The Imperial GP Speciality Training Programme offers training and education for GP specialist trainees in many new areas such as public health, commissioning, primary care research and teaching, leadership and management. The unique training scheme, which is run jointly by the Department of Primary Care & Public Health and the Imperial College Healthcare NHS Trust, is a three year programme consisting of two sections. The trainees spend 18 months based in general practice focusing on developing consultation skills, managing a range of primary care medical problems and completing the Clinical Skills Assessment and Work Based Programme component of the nMRCGP; and 18 months based in hospital specialties (e.g. Paediatrics, Obstetrics and Gynaecology, Medicine, Psychiatry). As part of the educational release programme, run by programme directors Dr Martin Block and Dr Samia Hasan, GP trainees meet for half a day on a weekly basis in this department.

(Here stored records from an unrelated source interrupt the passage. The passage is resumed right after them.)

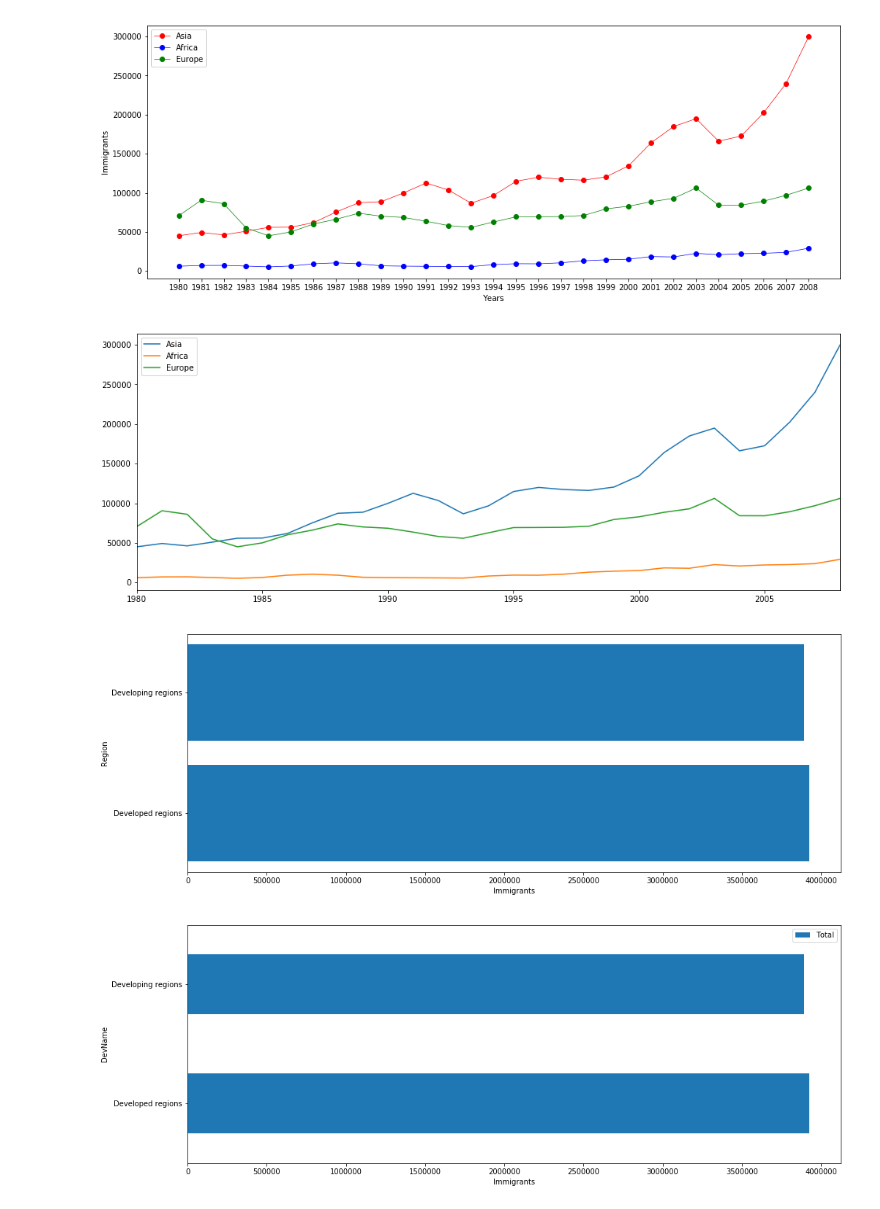
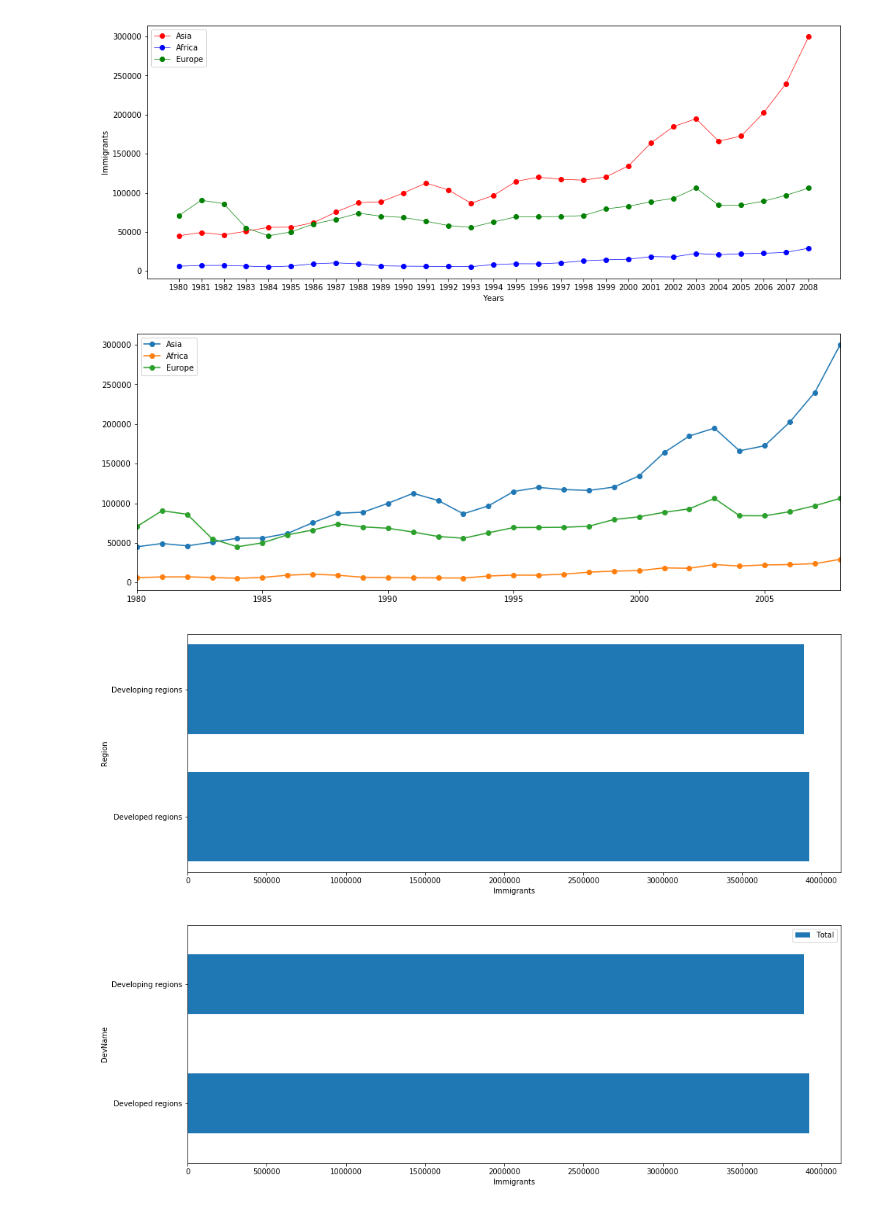
Before and after one commit to leangaurav/weekday2019_09_05, a Jupyter notebook: Assignments/Megha/AustraliaImmigrantsMatplotlib.ipynb, the cells around one changed output. Saved outputs shown, nothing was run; the diff lists cells and outputs as text; code cells hidden in the pictures.

```diff
--- a/Assignments/Megha/AustraliaImmigrantsMatplotlib.ipynb
+++ b/Assignments/Megha/AustraliaImmigrantsMatplotlib.ipynb
@@ -125,22 +143,22 @@ plt.show()
 #Using Pandas
 
 df_new = pd.DataFrame({'Asia':asia , 'Africa': africa , 'Europe': europe})
-df_new.plot.line(figsize = (16,6))
+df_new.plot.line(marker = 'o', figsize = (16,6) )
 plt.show()
 # %% [output]
-[figure, old version]
+[figure, new version]
 # %%
 # Plot Total Immigrants based on DevelopmenRegion
 
 #Using matlplot
 plt.figure(figsize = (16,6))
 df1 = df.groupby('DevName').sum()
-plt.barh(df1.index, df1.Total)
+plt.barh(df1.index, df1.Total, height = 0.7, )
 plt.ylabel('Region')
 plt.xlabel('Immigrants')
 plt.show()
 # %% [output]
-[figure, old version]
+[figure, new version]
 # %%
 #Using Pandas
 
```
Also changed, not shown: parts of 11 cells of this notebook.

Currently into the second term of the programme, the first intake of twelve ST1 trainees joined the department in August 2012 and the second intake will be joining in August 2013. The hospital posts have been designed with the specific focus on the educational needs of general practice trainees, to enable the transfer of knowledge and skills that are relevant to the field of general practice.

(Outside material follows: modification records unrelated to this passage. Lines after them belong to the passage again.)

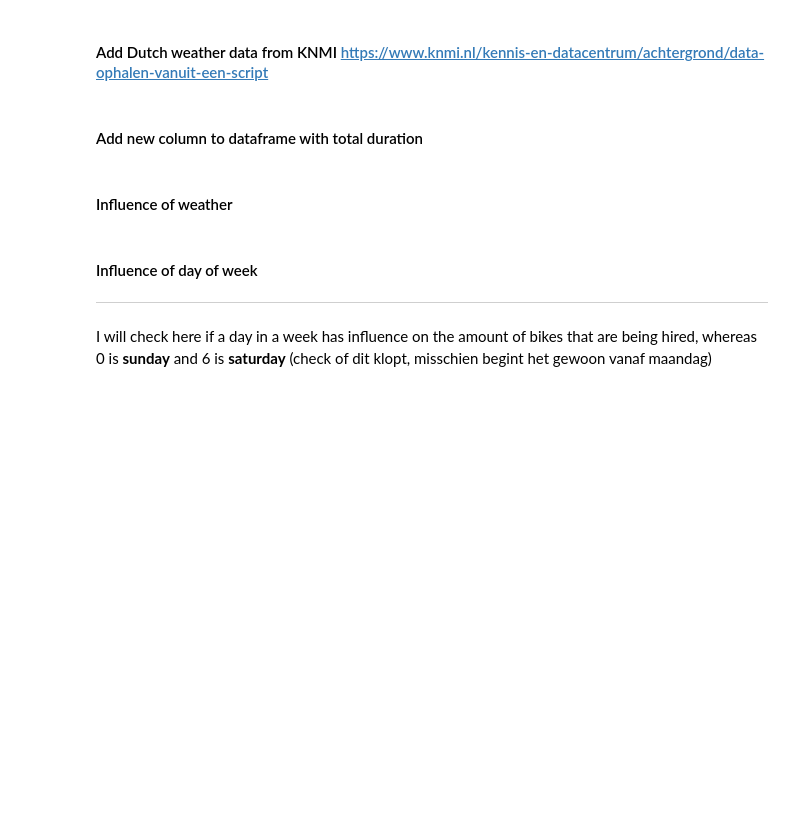
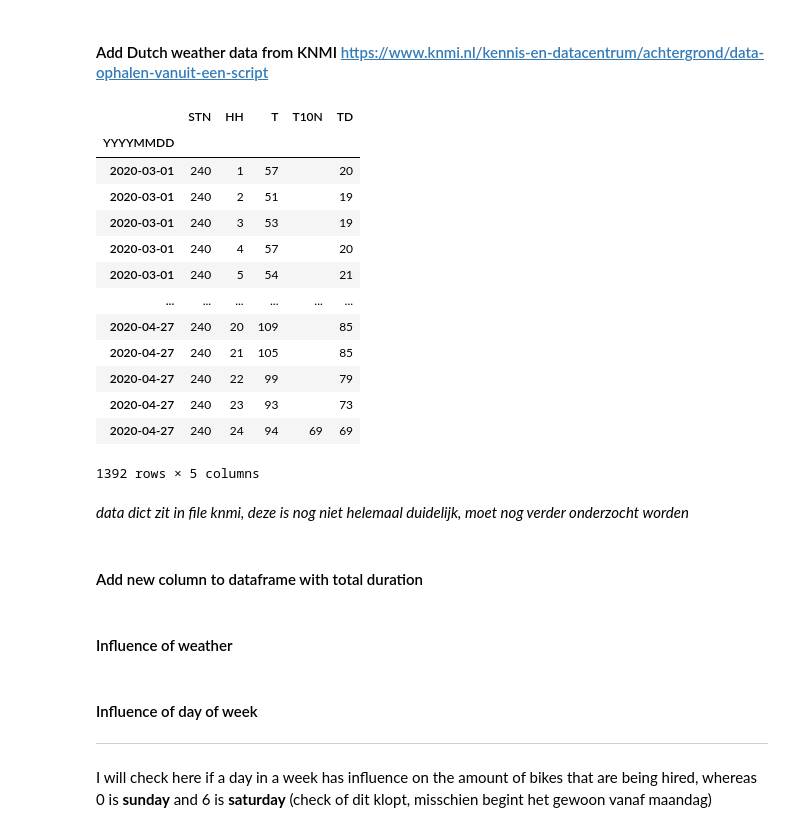
Before and after one commit to wolfsinem/Bike-Rental-FlickBike, a Jupyter notebook: notebook/flickbike_analysis.ipynb, the cells around one changed output. Cells and saved outputs as stored; diff of their text form; code cells hidden in the pictures; blank space fills up the shorter version.

```diff
--- a/notebook/flickbike_analysis.ipynb
+++ b/notebook/flickbike_analysis.ipynb
@@ -164,3 +209,23 @@ file_data
+# %%
+df_weather = weather_data()
+df_weather
+# %% [output]
+|  | STN | HH | T | T10N | TD |
+| YYYYMMDD |  |  |  |  |  |
+| 2020-03-01 | 240 | 1 | 57 |  | 20 |
+| 2020-03-01 | 240 | 2 | 51 |  | 19 |
+| 2020-03-01 | 240 | 3 | 53 |  | 19 |
+| 2020-03-01 | 240 | 4 | 57 |  | 20 |
+| 2020-03-01 | 240 | 5 | 54 |  | 21 |
+| ... | ... | ... | ... | ... | ... |
+| 2020-04-27 | 240 | 20 | 109 |  | 85 |
+| 2020-04-27 | 240 | 21 | 105 |  | 85 |
+| 2020-04-27 | 240 | 22 | 99 |  | 79 |
+| 2020-04-27 | 240 | 23 | 93 |  | 73 |
+| 2020-04-27 | 240 | 24 | 94 | 69 | 69 |
+1392 rows × 5 columns
+# %% [markdown]
+*data dict zit in file knmi, deze is nog niet helemaal duidelijk, moet nog verder onderzocht worden*
 # %% [markdown]
 #### Add new column to dataframe with total duration
 # %%
```
Also changed, not shown: parts of 12 cells of this notebook, 1 other file.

As Dr Block notes, “We are proud to say that this is the first GP training scheme to be based within an academic department of General Practice. The programme provides a unique opportunity to deepen the relationship between undergraduate and postgraduate General Practice training, and gives trainees an insight into academic General Practice”. The Imperial programme supports the development of the next generation of General Practitioners, who are highly educated and trained, with the motivation to be leaders in the field of general practice and healthcare. These GPs will have the confidence, knowledge and skills to build on the best of traditional UK general practice and be responsive to national objectives, the local context in which GPs work, and the changing needs and expectations of patients.

Members of the department such as Dr Graham Easton and the academic ST4s have provided valuable contributions to the programme with Wednesday afternoon teaching sessions, alongside other speakers from the university and the trust. Dr James Stratford-Martin and Dr Sarvesh Saini, senior teaching fellows in the department, are both set to become GP trainers on the scheme. The team is completed by Ms Mona Khatib, who provides administrative support to the programme.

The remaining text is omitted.